How to Prepare Yellow Root


Yellow root is a wild perennial herb that has been harvested in the United States for more than 100 years. It is also known as goldenseal, ground raspberry, yellow puccoon, wild circuma, eye-balm, yellow paint, wild turmeric and yelloweye, according to Jeanine M. Davis of the North Carolina University. Uses are varied and studies are ongoing for its effectiveness as well as its safety. Preparation of the plant involves a few steps.

Step 1

Soak the plants in cool water. Keep the skin on the roots intact and beware of injuring the plant with too much scrubbing. Generally, if you soak the roots immediately after harvesting while the soil is still damp, you will be able to easily remove the soil.

Step 2

Cut the top leafy portion away from the roots. Once the leaves are cleaned, you can hang them to dry in the same manner as tobacco leaves.

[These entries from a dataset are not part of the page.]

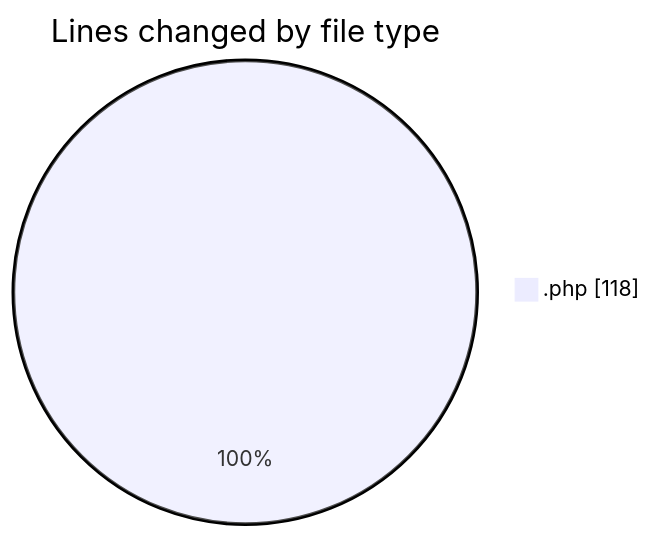
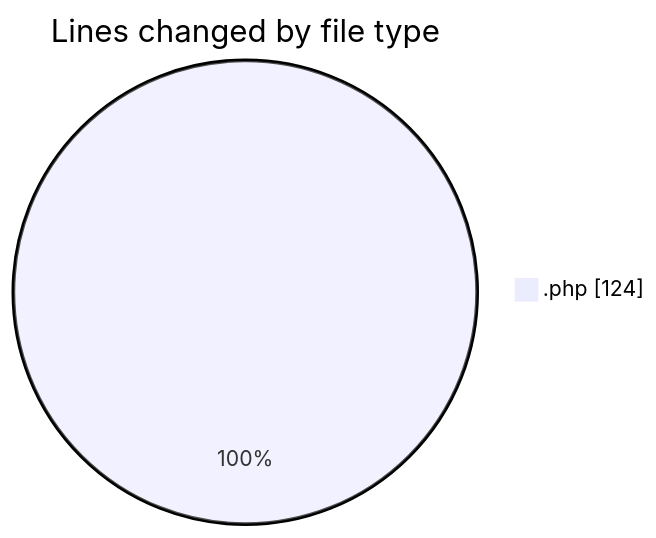
Before and after one commit to LanceThiago/code-tracking: the first of 2 diagrams in 2025-06-05/web/README.md, drawn with Mermaid. The commit also changed other lines of this file and 1 other file, not shown here.

````diff
--- a/2025-06-05/web/README.md
+++ b/2025-06-05/web/README.md
@@ -20,5 +20,5 @@
 ```mermaid
 pie showData
 title Lines changed by file type
-".php" : 118
+".php" : 124
 ```
````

Bunch them together and hang them in a warm and dark place where there is good air circulation.

Step 3

Place the roots on a flat screen. Spray them with a garden hose on a pressured setting to remove the soil. Turn the roots over several times until no dirt remains. Remove any small pebbles or chunks of dirt that didn't rinse through the screen.

Step 4

Air dry the roots on the tray in a warm and well-ventilated room, such as a shed or barn. They dry best at about 95 to 100 degrees. At higher temperatures, the roots dry out too quickly, sealing the moisture inside.

Step 5

Check the roots after about four weeks of drying. They should be much lighter in weight, and when you bend them, they should snap clean but not be brittle. These dried roots are now ready to be stored in a cool dark place in a cardboard box.

Things You'll Need

  • Screen tray
  • Garden hose
  • Drying room
  • Fan


  • Commercial Goldenseal Cultivation
  • Goldenseal -- a North American medicinal herb
Keywords: Yellow root, roots goldenseal, herb

About this Author

Based in Maryland, Heidi Braley, currently writes for local and online media outlets. Some of Braley's articles from the last 10 years are in the "Oley Newsletter," "Connections Magazine," GardenGuides and Braley's college life included Penn State University and Villanova University with her passions centered in nutrition and botany.